Start of Exercise inputs

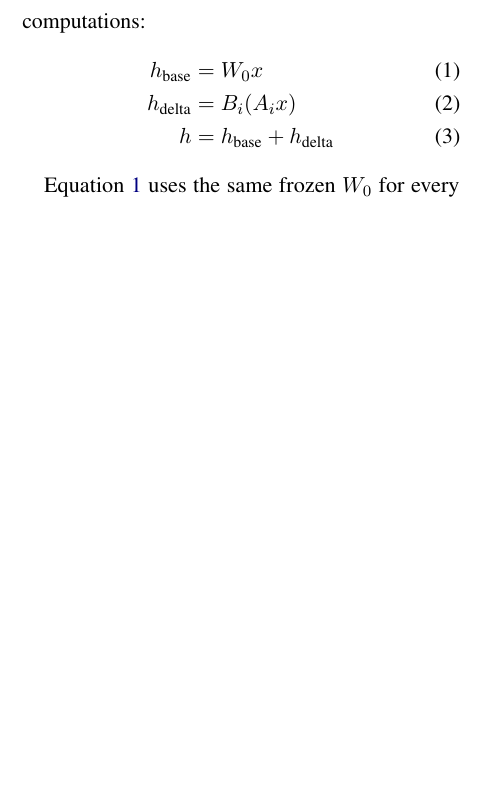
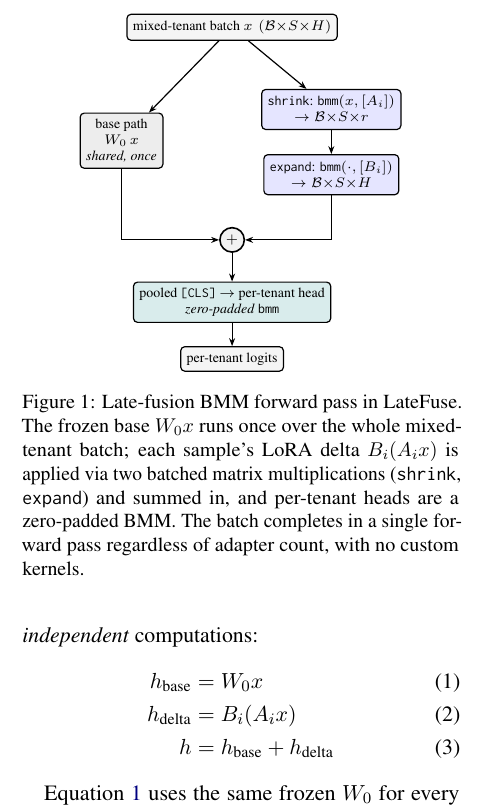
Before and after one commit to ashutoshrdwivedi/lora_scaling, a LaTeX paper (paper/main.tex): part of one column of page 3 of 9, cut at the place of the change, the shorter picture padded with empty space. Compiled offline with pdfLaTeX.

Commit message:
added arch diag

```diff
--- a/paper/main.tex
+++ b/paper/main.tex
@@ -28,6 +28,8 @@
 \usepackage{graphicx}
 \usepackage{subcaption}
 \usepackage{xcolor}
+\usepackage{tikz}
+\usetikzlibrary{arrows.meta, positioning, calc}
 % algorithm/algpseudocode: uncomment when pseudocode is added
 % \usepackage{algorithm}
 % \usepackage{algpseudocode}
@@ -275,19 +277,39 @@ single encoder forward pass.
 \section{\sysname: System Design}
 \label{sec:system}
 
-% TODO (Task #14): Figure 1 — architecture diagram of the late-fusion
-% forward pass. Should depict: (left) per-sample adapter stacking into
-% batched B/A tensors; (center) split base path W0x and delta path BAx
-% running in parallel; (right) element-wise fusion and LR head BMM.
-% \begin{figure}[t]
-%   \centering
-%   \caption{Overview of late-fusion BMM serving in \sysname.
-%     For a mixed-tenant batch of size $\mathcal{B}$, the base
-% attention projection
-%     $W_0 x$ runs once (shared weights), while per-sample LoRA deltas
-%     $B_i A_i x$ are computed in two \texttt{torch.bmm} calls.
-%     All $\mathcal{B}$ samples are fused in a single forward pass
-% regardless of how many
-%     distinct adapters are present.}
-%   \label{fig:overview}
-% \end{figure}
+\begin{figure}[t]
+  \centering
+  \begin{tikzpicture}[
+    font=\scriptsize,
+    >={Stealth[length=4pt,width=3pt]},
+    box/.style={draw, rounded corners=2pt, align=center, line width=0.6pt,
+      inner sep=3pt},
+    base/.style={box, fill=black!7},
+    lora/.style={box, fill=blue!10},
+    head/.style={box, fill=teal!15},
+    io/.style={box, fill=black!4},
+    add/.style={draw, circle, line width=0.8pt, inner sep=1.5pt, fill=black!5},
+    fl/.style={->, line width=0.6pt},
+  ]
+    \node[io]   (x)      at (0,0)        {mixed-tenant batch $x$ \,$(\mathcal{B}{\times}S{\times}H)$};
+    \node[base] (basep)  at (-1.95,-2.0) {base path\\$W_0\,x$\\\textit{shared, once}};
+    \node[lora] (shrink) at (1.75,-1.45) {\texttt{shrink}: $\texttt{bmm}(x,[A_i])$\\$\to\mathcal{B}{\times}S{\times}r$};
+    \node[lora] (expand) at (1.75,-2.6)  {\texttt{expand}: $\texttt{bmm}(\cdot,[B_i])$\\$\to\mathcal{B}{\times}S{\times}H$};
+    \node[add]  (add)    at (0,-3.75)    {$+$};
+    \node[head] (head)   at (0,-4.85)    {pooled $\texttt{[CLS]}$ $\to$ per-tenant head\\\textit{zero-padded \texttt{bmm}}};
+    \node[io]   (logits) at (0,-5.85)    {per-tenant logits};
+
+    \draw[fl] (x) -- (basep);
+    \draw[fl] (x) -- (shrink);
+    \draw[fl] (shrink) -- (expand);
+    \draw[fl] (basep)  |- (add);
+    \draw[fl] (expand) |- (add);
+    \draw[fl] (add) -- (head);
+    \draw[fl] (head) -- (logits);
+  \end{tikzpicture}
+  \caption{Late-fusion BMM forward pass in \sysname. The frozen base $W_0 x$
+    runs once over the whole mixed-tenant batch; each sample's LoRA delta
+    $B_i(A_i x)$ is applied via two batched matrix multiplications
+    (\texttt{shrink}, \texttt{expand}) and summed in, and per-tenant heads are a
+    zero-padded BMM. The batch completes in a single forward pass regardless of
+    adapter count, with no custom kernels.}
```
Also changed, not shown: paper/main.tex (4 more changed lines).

End of Exercise inputs
Start of Exercise inputs

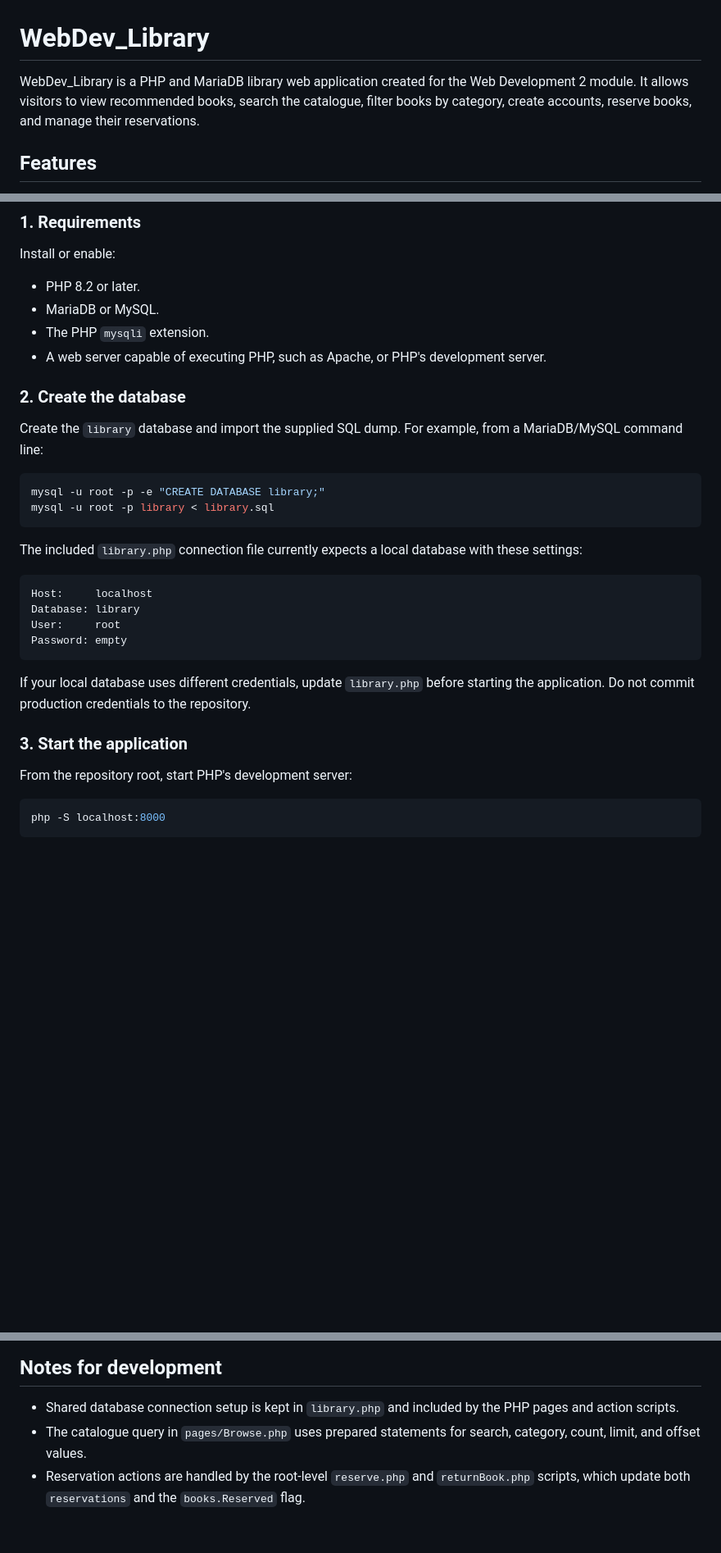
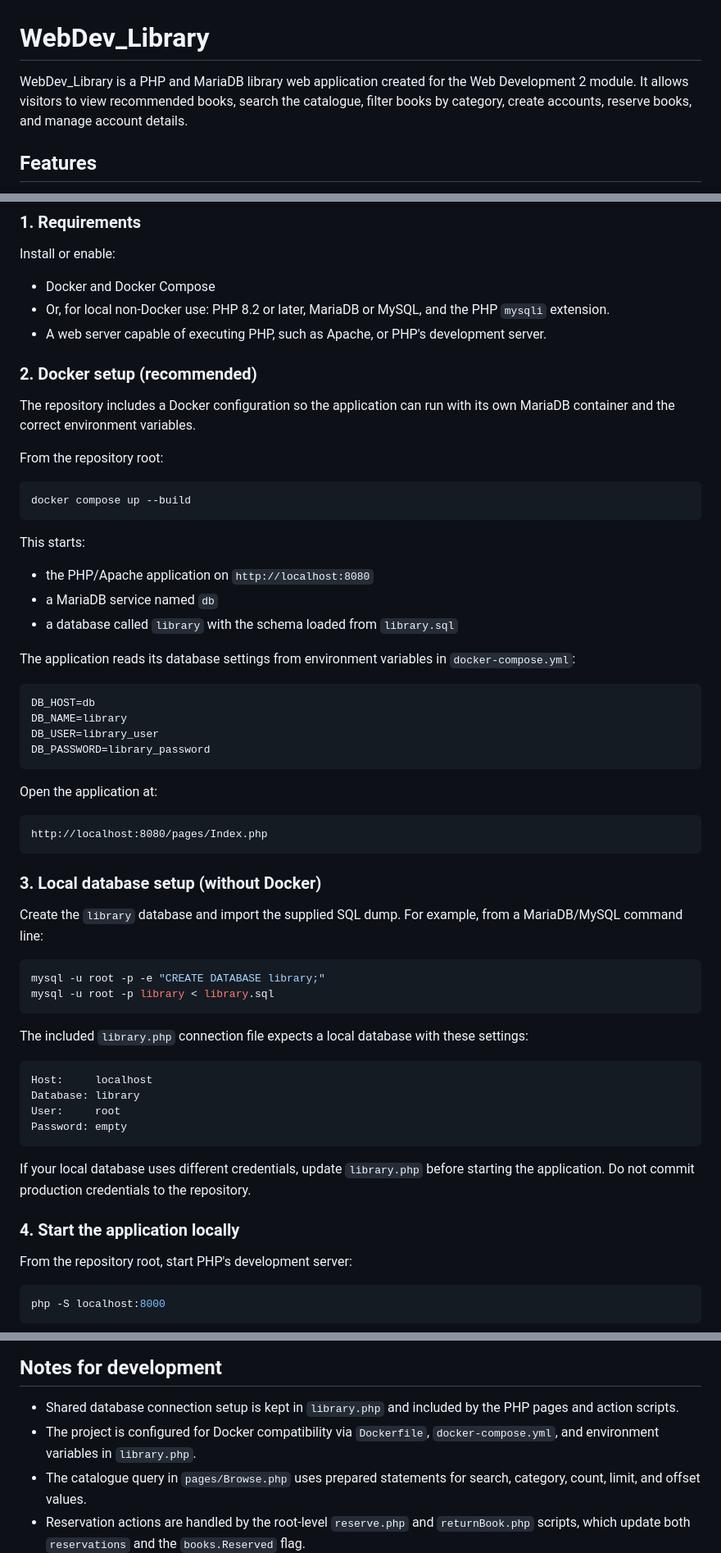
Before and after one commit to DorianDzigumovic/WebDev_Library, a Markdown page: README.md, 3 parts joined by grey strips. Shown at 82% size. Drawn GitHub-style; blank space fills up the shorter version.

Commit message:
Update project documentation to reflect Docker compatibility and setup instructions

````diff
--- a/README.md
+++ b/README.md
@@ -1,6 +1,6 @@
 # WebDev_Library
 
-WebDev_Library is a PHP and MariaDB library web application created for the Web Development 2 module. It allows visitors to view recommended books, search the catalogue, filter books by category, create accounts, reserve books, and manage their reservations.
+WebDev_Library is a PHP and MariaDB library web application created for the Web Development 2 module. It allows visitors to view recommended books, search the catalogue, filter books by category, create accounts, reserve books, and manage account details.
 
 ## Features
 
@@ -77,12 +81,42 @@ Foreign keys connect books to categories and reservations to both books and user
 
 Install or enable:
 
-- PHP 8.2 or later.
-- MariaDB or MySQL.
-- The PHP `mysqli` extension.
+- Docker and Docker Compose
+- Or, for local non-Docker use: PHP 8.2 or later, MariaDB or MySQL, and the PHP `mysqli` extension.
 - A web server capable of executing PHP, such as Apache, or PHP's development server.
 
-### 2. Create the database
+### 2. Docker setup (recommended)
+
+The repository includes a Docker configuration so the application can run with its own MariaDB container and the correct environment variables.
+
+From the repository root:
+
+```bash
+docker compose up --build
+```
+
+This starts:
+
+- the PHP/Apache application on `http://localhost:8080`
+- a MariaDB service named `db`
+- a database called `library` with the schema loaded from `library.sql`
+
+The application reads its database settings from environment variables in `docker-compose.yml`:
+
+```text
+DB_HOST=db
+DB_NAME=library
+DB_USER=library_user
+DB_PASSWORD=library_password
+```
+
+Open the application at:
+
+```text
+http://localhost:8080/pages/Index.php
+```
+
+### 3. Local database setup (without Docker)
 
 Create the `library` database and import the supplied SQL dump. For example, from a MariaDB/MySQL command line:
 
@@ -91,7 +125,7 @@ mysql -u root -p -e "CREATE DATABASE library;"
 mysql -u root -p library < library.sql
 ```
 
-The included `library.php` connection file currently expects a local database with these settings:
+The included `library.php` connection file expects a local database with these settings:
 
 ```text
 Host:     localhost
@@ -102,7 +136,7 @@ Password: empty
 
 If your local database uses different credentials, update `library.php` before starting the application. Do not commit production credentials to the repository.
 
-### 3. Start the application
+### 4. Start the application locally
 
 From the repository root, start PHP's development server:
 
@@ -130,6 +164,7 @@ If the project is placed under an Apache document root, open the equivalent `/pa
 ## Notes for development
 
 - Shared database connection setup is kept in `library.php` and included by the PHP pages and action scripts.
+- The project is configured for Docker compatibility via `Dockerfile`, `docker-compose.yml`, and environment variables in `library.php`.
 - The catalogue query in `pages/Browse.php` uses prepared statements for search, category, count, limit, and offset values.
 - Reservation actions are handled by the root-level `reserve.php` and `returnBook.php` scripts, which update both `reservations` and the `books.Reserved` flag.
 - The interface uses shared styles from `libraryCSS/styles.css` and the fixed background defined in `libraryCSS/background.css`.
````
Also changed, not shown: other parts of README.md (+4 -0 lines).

End of Exercise inputs

Assigned task
Look through the data above for the word "mathcal". Report each line where it occurs.

Solution below
-%     For a mixed-tenant batch of size $\mathcal{B}$, the base
-%     All $\mathcal{B}$ samples are fused in a single forward pass
+    \node[io]   (x)      at (0,0)        {mixed-tenant batch $x$ \,$(\mathcal{B}{\times}S{\times}H)$};
+    \node[lora] (shrink) at (1.75,-1.45) {\texttt{shrink}: $\texttt{bmm}(x,[A_i])$\\$\to\mathcal{B}{\times}S{\times}r$};
+    \node[lora] (expand) at (1.75,-2.6)  {\texttt{expand}: $\texttt{bmm}(\cdot,[B_i])$\\$\to\mathcal{B}{\times}S{\times}H$};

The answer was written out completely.